Wednesday, January 21, 2009

Implementing Sharding in the Database

Over the past few weeks (years really) there has been some discussion on sharding. Instead of discussing when sharding is required, as there are good discussions on this already, I want to discuss how I would like to have sharding implemented in the database.

I want the database to handle sharding automatically, and where it can't be automatic, I want the database to help as much as it can.  Just like I want my business logic in a language ideally suited to it, and not stored procs (generally, there are always exceptions); I want all my physical persistence to be handled by the place that already does most of it, the database.  Having the database handle some of the physical persistence and the object relational layer handle the sharding logic isn’t ideal to me, and not just because the current object relational layers don’t have all the sharding functionality I want.  So here is what I want my database to do.  

1) I want to automatically route simple queries to the one shard that has the relevant data.  Hibernate shards already does this; I just want it implemented in the database.  The MPP (massively parallel processing) version of DB2 can also do this.

2) I need the ability to reshard data when a rebalancing of the shards is required, without downtime.  This is similar in concept to an index rebuild being done while the database is still up, which the expensive databases have implemented.  This is more complex than an index rebuild as multiple tables will need to be resharded before the resharding is complete. DB2 has functionality to reshard, but it requires down time last time I checked (which was a few years ago) .

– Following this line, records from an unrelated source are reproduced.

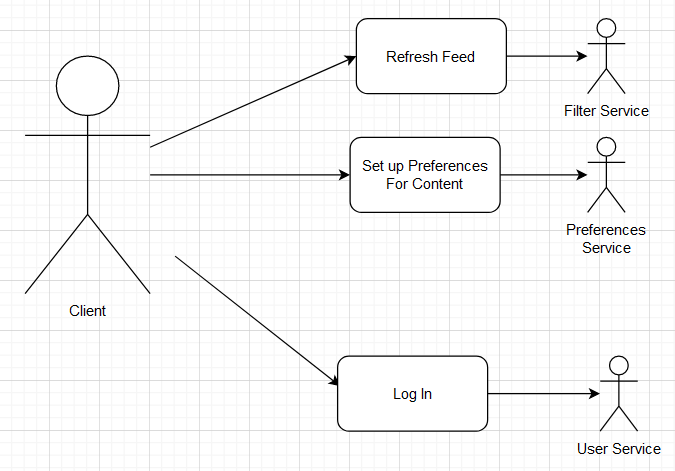
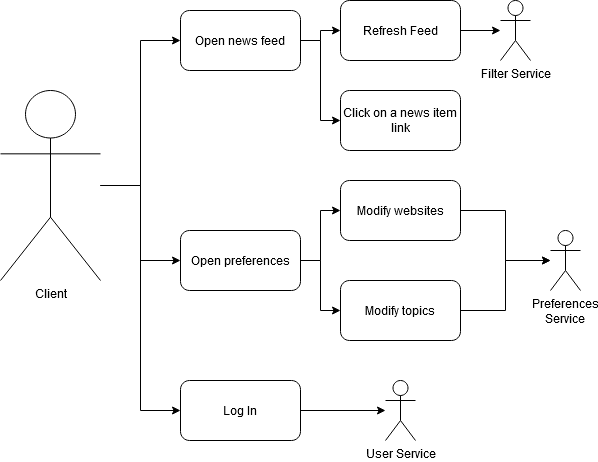
work on new docs

diff --git a/docs/index.html b/docs/index.html
@@ -46,7 +46,7 @@
                 tutorials, presentations, examples of source-code, news, events, etc.) from
                 multiple sources such as DevDocs, GitHub Pages, MDN Web Docs, Reddit, and others.
                 Using the Linked Data principles, the application will generate and expose for
-                human users and software – via a SPARQL endpoint – knowledge of interest for Web
+                human users and software - via a SPARQL endpoint - knowledge of interest for Web
                 developers according to various criteria: topic (e.g., a certain programming
                 language/paradigm, only guides/references about a specific framework), target
                 platform, purpose, geographical area, period of time, user preferences,...
@@ -83,8 +83,8 @@
                 </div>
               </div>
             </section>
-            <br/>
-            <br/>
+            <br />
+            <br />
             <section typeof="sa:preferenceService">
               <div class="card text-bg-light mb-3">
                 <div class="card-body">
@@ -96,8 +96,8 @@
                   </div>
                 </div>
               </div>
-              <br/>
-              <br/>
+              <br />
+              <br />
               <a href="./preferencesAPI/index.html">Link to OpenAPI</a>
             </section>
             <br>
@@ -123,8 +123,8 @@
                 <div class="card-body">
                   <h3 class="card-title">2.4 Database Structure</h3>
                   <br>
-                  <img src="./diagrams/database.png"/>
-                  
+                  <img src="./diagrams/database.png" />
+
                 </div>
               </div>
             </section>
@@ -138,7 +138,7 @@
         <div class="card text-bg-light mb-3">
           <div class="card-body">
             <h2 class="card-title">3. Use Case Diagram</h2>
-              <img src="./diagrams/C4_diagram.png"/>
+            <img src="./diagrams/C4_diagram.png" />
           </div>
         </div>
       </section>
@@ -150,8 +150,8 @@
         <div class="card text-bg-light mb-3">
           <div class="card-body">
             <h2 class="card-title">4. Frontend Mockup</h2>
-              <img src="./diagrams/main_page.png"/>
-              <img src="./diagrams/preferences_page.png"/>
+            <img src="./diagrams/main_page.png" />
+            <img src="./diagrams/preferences_page.png" />
 
           </div>
         </div>
@@ -196,14 +196,17 @@
             <h2 class="card-title">6. Retrieving Data</h2>
             <blockquote>
               <p>
-                We'll use a web scraping service to get the data from the following sources: Reddit, DevDocs, MDN Web
-                Docs, GitHub Pages. <br />
-                We will then process the retrieved data and create RDF triples in accordance with Linked Data
+                We use a web scraping service to get the data from the following sources: Reddit, MDN Web
+                Docs, GitHub Topics. <br />
+                We then process the retrieved data and create RDF triples in accordance with Linked Data
                 principles. <br />
-                These RDF triples will represent the relationships and attributes of the collected data, allowing for
+                These RDF triples represent the relationships and attributes of the collected data, allowing for
                 seamless integration into our triplestore.
-                Once the RDF triples are prepared, we will load them into the selected triplestore,
+                Once the RDF triples are prepared, we load them into the selected triplestore,
                 ensuring that our SPARQL endpoint is populated with the interconnected data. <br />
+                After that, we can query the SPARQL endpoint to retrieve the data and present it to the user in the
+                frontend of our application.
+
               </p>
             </blockquote>
 
@@ -231,83 +234,140 @@
                 <li>PREFIX tl: http://purl.org/NET/c4dm/timeline.owl#</li>
                 <li>PREFIX event: http://purl.org/NET/c4dm/event.owl#</li>
                 <li>PREFIX foaf: http://xmlns.com/foaf/0.1/</li>
+                <li>PREFIX ns1: http://wade-project.org/news#</li>
 
               </ul>
-              We will create an ontology that we can use to model the data we collect from the various sources. For example: <br />
+              We will create an ontology that we can use to model the data we collect from the various sources. For
+              example: <br />
               <pre>
-schema:WebDevelopment rdf:type rdf:Class ;
-    rdfs:label "Web Development" .
+ns1:NewsItem rdf:type rdf:Class ;
+rdfs:label "News Item" .
 
-schema:Tutorial rdf:type rdf:Class ;
-    rdfs:label "Tutorial" ;
-    rdfs:subClassOf schema:CreativeWork .
+ns1:link rdf:type rdf:Property ;
+    rdfs:label "link" ;
+    rdfs:domain ns1:NewsItem ;
+    rdfs:range schema:URL .
 
-schema:ProgrammingLanguage rdf:type rdf:Class ;
-    rdfs:label "Programming Language" .
+ns1:origin rdf:type rdf:Property ;
+    rdfs:label "origin" ;
+    rdfs:domain ns1:NewsItem ;
+    rdfs:range rdf:Literal .
 
-    schema:hasTopic rdf:type rdf:Property ;
-    rdfs:label "hasTopic" ;
-    rdfs:domain schema:Tutorial ;
-    rdfs:range schema:ProgrammingLanguage .
+ns1:title rdf:type rdf:Property ;
+    rdfs:label "title" ;
+    rdfs:domain ns1:NewsItem ;
+    rdfs:range rdf:Literal .
 
-schema:fromSource rdf:type rdf:Property ;
-    rdfs:label "fromSource" ;
-    rdfs:domain schema:Tutorial ;
-    rdfs:range schema:WebDevelopment .
-              </pre>
+ns1:topic rdf:type rdf:Property ;
+    rdfs:label "topic" ;
+    rdfs:domain ns1:NewsItem ;
+    rdfs:range rdf:Literal .
+
+# Examples:
+ns1:CSS_Nesting rdf:type ns1:NewsItem ;
+    ns1:link <https://developer.mozilla.org/en-US/docs/Web/CSS/CSS_nesting> ;
+    ns1:origin "mozilla" ;
+    ns1:title "CSS nesting" ;
+    ns1:topic "tutorials" .
+
+ns1:DOS_Wasm_X rdf:type ns1:NewsItem ;
+    ns1:link <https://www.neilb.net/doswasmx/> ;
+    ns1:origin "reddit" ;
+    ns1:title "DOS Wasm X: a new web based DOS Emulator" ;
+    ns1:topic "javascript" .
+  </pre>
               </p>
             </blockquote>
 
           </div>
         </div>
-            <br>
-    <div class="row">
-      <section typeof="sa:External Data Sources">
-        <div class="card text-bg-light mb-3">
-          <div class="card-body">
-            <h2 class="card-title">8. Bibliography</h2>
-            <blockquote>
-              <p>
-                <ul>
-                  <li typeof="schema:WebPage" role="doc-biblioentry" resource="https://www.w3.org/TR/sparql11-protocol/" property="schema:citation" id="sparql-proto">
-                    <cite property="schema:name">
-                      <a href="https://www.w3.org/TR/sparql11-protocol/">The SPARQL 1.1 Protocol</a>
-                    </cite>
-                  </li>
-
-                  <li typeof="schema:WebPage" role="doc-biblioentry" resource="https://www.w3.org/RDF/" property="schema:citation" id="rdf">
-                    <cite property="schema:name">
-                      <a href="https://www.w3.org/RDF/">RDF (Resource Description Framework) standard model</a>
-                    </cite>
-                  </li>
-
-                  <li typeof="schema:WebPage" role="doc-biblioentry" resource="https://schema.org/" property="schema:citation" id="schemaorg">
-                    <cite property="schema:name">
-                      <a href="https://schema.org/">The schema.org vocabulary</a>
-                    </cite>
-                  </li>
-                  <li typeof="schema:WebPage" role="doc-biblioentry" resource="https://schema.org/" property="schema:citation" id="schemaorg">
-                    <cite property="schema:name">
-                      <a href="https://reddit.com/r/programming/">Reddit Programming Subreddit</a>
-                    </cite>
-                  </li>
-                  <li typeof="schema:WebPage" role="doc-biblioentry" resource="https://schema.org/" property="schema:citation" id="schemaorg">
-                    <cite property="schema:name">
-                      <a href="https://devdocs.io/">Dev Docs</a>
-                    </cite>
-                  </li>
-                  <li typeof="schema:WebPage" role="doc-biblioentry" resource="https://schema.org/" property="schema:citation" id="schemaorg">
-                    <cite property="schema:name">
-                      <a href="https://developer.mozilla.org/en-US/">MDN Web Docs</a>
-                    </cite>
-                  </li>
+        <br>
+        <div class="row">
+          <section typeof="sa:External Data Sources">
+            <div class="card text-bg-light mb-3">
+              <div class="card-body">
+                <h2 class="card-title">8. User Manual</h2>
+                <blockquote>
+                  <p>
+                    The user is able to login and register using the User Service. <br />
+                    After logging in, the user can access the preferences page, where they can select the topics they
+                    are interested in.
+                  <ul>
+                    <li>Each user has their own preferences, which are stored in the Preference Service and are
+                      used to filter the news items retrieved from the SPARQL endpoint.</li>
+                    <li>Preferences can be changed at any time in order to refresh the feed.</li>
                   </ul>
-            </blockquote>
+                  <br />
+                  When accessing the main page, users can see the latest news regarding the topics and preferences they
+                  have selected.
+                  <ul>
+                    <li>These news are retrieved from the SPARQL endpoint and displayed in the frontend of the
+                      application.</li>
+                    <li>The user can also access the news from the sources they were retrieved from, by clicking on the
+                      link
+                      provided in the news item.</li>
+                  </ul>
 
-          </div>
+                  </p>
+                </blockquote>
+              </div>
+            </div>
+          </section>
         </div>
-      </section>
-    </div>
+
+        <div class="row">
+          <section typeof="sa:External Data Sources">
+            <div class="card text-bg-light mb-3">
+              <div class="card-body">
+                <h2 class="card-title">9. Bibliography</h2>
+                <blockquote>
+                  <p>
+                  <ul>
+                    <li typeof="schema:WebPage" role="doc-biblioentry"
+                      resource="https://www.w3.org/TR/sparql11-protocol/" property="schema:citation" id="sparql-proto">
+                      <cite property="schema:name">
+                        <a href="https://www.w3.org/TR/sparql11-protocol/">The SPARQL 1.1 Protocol</a>
+                      </cite>
+                    </li>
+
+                    <li typeof="schema:WebPage" role="doc-biblioentry" resource="https://www.w3.org/RDF/"
+                      property="schema:citation" id="rdf">
+                      <cite property="schema:name">
+                        <a href="https://www.w3.org/RDF/">RDF (Resource Description Framework) standard model</a>
+                      </cite>
+                    </li>
+
+                    <li typeof="schema:WebPage" role="doc-biblioentry" resource="https://schema.org/"
+                      property="schema:citation" id="schemaorg">
+                      <cite property="schema:name">
+                        <a href="https://schema.org/">The schema.org vocabulary</a>
+                      </cite>
+                    </li>
+                    <li typeof="schema:WebPage" role="doc-biblioentry" resource="https://schema.org/"
+                      property="schema:citation" id="schemaorg">
+                      <cite property="schema:name">
+                        <a href="https://reddit.com/r/programming/">Reddit Programming Subreddit</a>
+                      </cite>
+                    </li>
+                    <li typeof="schema:WebPage" role="doc-biblioentry" resource="https://schema.org/"
+                      property="schema:citation" id="schemaorg">
+                      <cite property="schema:name">
+                        <a href="https://devdocs.io/">Dev Docs</a>
+                      </cite>
+                    </li>
+                    <li typeof="schema:WebPage" role="doc-biblioentry" resource="https://schema.org/"
+                      property="schema:citation" id="schemaorg">
+                      <cite property="schema:name">
+                        <a href="https://developer.mozilla.org/en-US/">MDN Web Docs</a>
+                      </cite>
+                    </li>
+                  </ul>
+                </blockquote>
+
+              </div>
+            </div>
+          </section>
+        </div>
       </section>
     </div>
   </div>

3) Finally, and this is a superset of #1, I want to be able to run one SQL statement across multiple shards at the same time.  The database will send the SQL to all the relevant shards, run as much of the SQL on that shard as possible, using something like the function shipping that DB2 MPP has, and then aggregate the data from the various shards into one result set.  All I need to do this is execute one SQL statement.  Stated differently, all the shards will look like one database.  This won’t be easy to implement, and will probably be limited in functionality at first, but this long term goal is why implementing sharding in the database makes sense. 

This might sound a bit like an advertisement for the MPP version of DB2, but if it were open source I would at strongly consider implementing it for applications that need database sharding. Given that that is not likely to happen, I hope a reliable open source database, like MySQL, or Drizzle, or PostgreSQL, starts implementing this reasonably soon.

This sharding functionality, for the types of problems I’m seeing, is more important than any other new MySQL functionality, including better scaling on multi-core systems. With all above functionality, I can reasonably easily have multiple shards on one machine. Not that I don’t want much better multi-core CPU scalability, I do, as more shards are still harder to manage than less shards, it just isn’t as important as better sharding functionality.  I absolutely need the ability to shard; I don't absolutely need the ability to effectively use every CPU on a server with one shard. 

On another note, I’ll be giving a presentation on table partitioning at the MySQL conference.  This won’t be a basic presentation on how to implement partitioning, instead I’ll be highlighting scenarios where partitioning will degrade performance and cases where it improves performance.  I’ll show examples where, in spite of degraded performance for some tasks, it still might make sense to implement it.  An analogy here would be indexes, where adding an index can speed up some selects at the expense of slowing down inserts and some updates.